Pictures aside, the data must be reproduced exactly.
[Given records Boundary: Start]
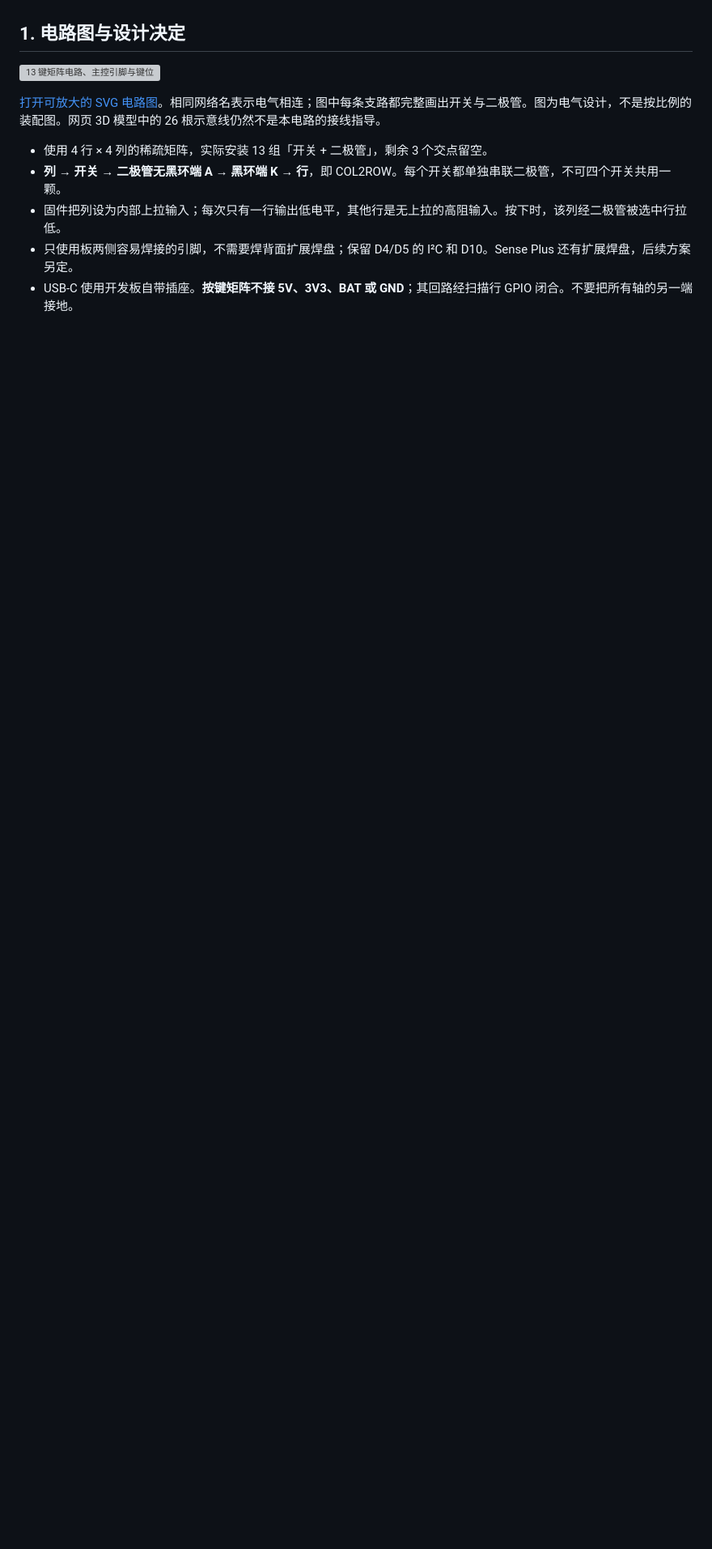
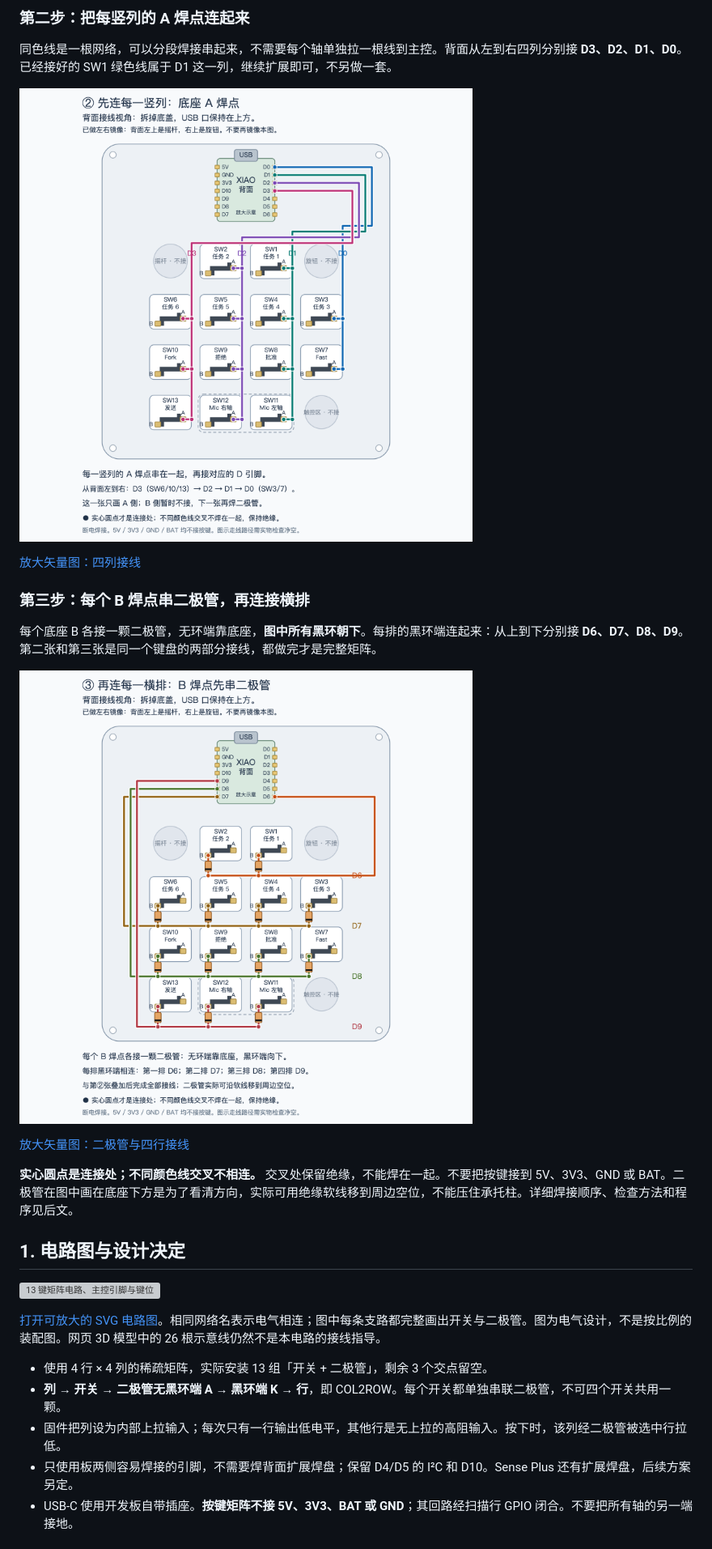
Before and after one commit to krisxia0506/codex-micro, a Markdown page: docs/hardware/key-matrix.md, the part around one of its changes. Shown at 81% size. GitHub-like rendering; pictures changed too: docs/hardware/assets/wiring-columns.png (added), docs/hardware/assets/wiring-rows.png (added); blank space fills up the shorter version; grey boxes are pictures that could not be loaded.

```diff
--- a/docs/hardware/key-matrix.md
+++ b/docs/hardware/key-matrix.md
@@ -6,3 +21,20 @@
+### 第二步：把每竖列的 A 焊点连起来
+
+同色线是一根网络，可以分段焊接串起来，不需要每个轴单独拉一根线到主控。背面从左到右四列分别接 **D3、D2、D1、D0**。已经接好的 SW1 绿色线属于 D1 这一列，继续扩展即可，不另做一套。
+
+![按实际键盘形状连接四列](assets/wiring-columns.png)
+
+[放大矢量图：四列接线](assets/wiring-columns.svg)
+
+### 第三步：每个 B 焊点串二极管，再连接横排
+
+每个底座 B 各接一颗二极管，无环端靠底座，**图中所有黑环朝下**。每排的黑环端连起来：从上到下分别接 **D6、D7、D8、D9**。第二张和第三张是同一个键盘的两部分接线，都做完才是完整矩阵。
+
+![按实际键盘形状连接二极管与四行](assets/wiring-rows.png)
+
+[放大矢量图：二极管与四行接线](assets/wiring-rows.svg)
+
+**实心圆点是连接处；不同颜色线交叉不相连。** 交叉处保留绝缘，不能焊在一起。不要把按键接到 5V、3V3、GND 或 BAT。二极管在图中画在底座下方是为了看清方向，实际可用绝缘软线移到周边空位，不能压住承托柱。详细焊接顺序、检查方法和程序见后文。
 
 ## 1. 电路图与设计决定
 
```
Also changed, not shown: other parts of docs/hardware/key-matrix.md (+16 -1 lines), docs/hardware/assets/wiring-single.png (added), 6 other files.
[Given records Boundary: End]
== Output ==
Before and after one commit to krisxia0506/codex-micro, a Markdown page: docs/hardware/key-matrix.md, the part around one of its changes. Shown at 81% size. GitHub-like rendering; pictures changed too: docs/hardware/assets/wiring-columns.png (added), docs/hardware/assets/wiring-rows.png (added); blank space fills up the shorter version; grey boxes are pictures that could not be loaded.

```diff
--- a/docs/hardware/key-matrix.md
+++ b/docs/hardware/key-matrix.md
@@ -6,3 +21,20 @@
+### 第二步：把每竖列的 A 焊点连起来
+
+同色线是一根网络，可以分段焊接串起来，不需要每个轴单独拉一根线到主控。背面从左到右四列分别接 **D3、D2、D1、D0**。已经接好的 SW1 绿色线属于 D1 这一列，继续扩展即可，不另做一套。
+
+![按实际键盘形状连接四列](assets/wiring-columns.png)
+
+[放大矢量图：四列接线](assets/wiring-columns.svg)
+
+### 第三步：每个 B 焊点串二极管，再连接横排
+
+每个底座 B 各接一颗二极管，无环端靠底座，**图中所有黑环朝下**。每排的黑环端连起来：从上到下分别接 **D6、D7、D8、D9**。第二张和第三张是同一个键盘的两部分接线，都做完才是完整矩阵。
+
+![按实际键盘形状连接二极管与四行](assets/wiring-rows.png)
+
+[放大矢量图：二极管与四行接线](assets/wiring-rows.svg)
+
+**实心圆点是连接处；不同颜色线交叉不相连。** 交叉处保留绝缘，不能焊在一起。不要把按键接到 5V、3V3、GND 或 BAT。二极管在图中画在底座下方是为了看清方向，实际可用绝缘软线移到周边空位，不能压住承托柱。详细焊接顺序、检查方法和程序见后文。
 
 ## 1. 电路图与设计决定
 
```
Also changed, not shown: other parts of docs/hardware/key-matrix.md (+16 -1 lines), docs/hardware/assets/wiring-single.png (added), 6 other files.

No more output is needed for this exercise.